Widely recognized by contemporaries as the most powerful theologian of his generation, Jean Gerson (1363-1429) dominated the stage of western Europe during a time of plague, fratricidal war, and religious schism. Yet modern scholarship has struggled to define Gerson's place in history, even as it searches for a compelling narrative to tell the story of his era.Daniel Hobbins argues for a new understanding of Gerson as a man of letters actively managing the publication of his works in a period of rapid expansion in written culture. More broadly, Hobbins casts Gerson as a mirror of the complex cultural and intellectual shifts of the fourteenth and fifteenth centuries. In contrast to earlier theologians, Gerson took a more humanist approach to reading and to authorship. He distributed his works, both Latin and French, to a more diverse medieval public. And he succeeded in reaching a truly international audience of readers within his lifetime. Through such efforts, Gerson effectively embodies the aspirations of a generation of writers and intellectuals. Removed from the narrow confines of late scholastic theology and placed into a broad interdisciplinary context, his writings open a window onto the fascinating landscape of fifteenth-century Europe.The picture of late medieval culture that emerges from this study offers neither a specter of decaying scholasticism nor a triumphalist narrative of budding humanism and reform. Instead, Hobbins describes a period of creative and dynamic growth, when new attitudes toward writing and debate demanded and eventually produced new technologies of the written word.
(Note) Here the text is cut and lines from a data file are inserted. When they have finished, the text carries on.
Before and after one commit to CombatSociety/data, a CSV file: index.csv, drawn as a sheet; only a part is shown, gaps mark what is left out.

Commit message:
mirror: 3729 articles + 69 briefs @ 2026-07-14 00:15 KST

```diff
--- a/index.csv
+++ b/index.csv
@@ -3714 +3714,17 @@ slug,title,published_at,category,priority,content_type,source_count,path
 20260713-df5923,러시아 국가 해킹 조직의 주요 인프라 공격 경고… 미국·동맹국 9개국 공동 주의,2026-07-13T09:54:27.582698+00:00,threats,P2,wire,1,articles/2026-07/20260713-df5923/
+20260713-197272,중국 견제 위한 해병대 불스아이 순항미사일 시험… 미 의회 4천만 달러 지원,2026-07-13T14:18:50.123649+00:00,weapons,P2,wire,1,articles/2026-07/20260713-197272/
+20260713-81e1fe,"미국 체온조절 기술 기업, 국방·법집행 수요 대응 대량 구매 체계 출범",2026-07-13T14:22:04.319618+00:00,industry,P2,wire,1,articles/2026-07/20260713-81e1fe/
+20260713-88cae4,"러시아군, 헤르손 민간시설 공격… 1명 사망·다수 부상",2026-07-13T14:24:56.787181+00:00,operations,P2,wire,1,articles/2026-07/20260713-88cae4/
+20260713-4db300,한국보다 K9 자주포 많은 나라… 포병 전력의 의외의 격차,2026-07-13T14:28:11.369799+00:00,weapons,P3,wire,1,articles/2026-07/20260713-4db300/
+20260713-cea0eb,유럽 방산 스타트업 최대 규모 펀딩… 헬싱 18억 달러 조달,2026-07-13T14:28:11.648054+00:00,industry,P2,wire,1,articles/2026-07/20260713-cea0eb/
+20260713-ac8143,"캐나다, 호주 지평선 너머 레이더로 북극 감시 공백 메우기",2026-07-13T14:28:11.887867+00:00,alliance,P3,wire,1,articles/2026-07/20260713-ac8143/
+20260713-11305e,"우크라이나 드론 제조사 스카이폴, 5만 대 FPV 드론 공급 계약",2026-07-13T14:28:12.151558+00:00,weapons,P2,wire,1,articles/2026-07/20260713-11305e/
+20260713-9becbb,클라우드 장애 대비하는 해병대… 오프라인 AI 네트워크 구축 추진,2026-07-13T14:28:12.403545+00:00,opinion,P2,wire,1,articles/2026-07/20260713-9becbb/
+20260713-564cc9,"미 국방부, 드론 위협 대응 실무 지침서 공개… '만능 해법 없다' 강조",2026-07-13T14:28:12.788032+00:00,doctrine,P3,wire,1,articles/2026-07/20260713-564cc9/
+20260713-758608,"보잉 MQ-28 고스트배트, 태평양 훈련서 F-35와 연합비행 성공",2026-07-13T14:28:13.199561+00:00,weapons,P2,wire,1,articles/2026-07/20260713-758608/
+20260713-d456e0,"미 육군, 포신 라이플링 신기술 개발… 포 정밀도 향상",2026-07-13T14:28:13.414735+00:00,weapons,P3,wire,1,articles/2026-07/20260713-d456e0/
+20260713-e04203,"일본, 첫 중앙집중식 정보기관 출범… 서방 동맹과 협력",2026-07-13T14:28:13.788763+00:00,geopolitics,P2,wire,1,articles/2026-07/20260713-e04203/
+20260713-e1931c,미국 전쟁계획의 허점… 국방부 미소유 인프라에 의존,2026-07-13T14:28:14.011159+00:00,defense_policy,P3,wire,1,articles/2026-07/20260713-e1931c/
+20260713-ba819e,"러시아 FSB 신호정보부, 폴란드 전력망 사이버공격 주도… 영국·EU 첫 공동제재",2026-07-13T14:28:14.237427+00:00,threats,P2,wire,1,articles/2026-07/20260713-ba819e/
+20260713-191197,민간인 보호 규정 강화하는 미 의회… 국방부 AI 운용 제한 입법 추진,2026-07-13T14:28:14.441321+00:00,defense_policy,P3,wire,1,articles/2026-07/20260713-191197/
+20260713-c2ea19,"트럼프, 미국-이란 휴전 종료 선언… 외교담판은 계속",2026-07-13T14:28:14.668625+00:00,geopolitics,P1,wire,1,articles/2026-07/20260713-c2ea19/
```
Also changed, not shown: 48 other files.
Authorship and Publicity Before Print
University of Pennsylvania Press, Inc.
Jean Gerson and the Transformation of Late Medieval Learning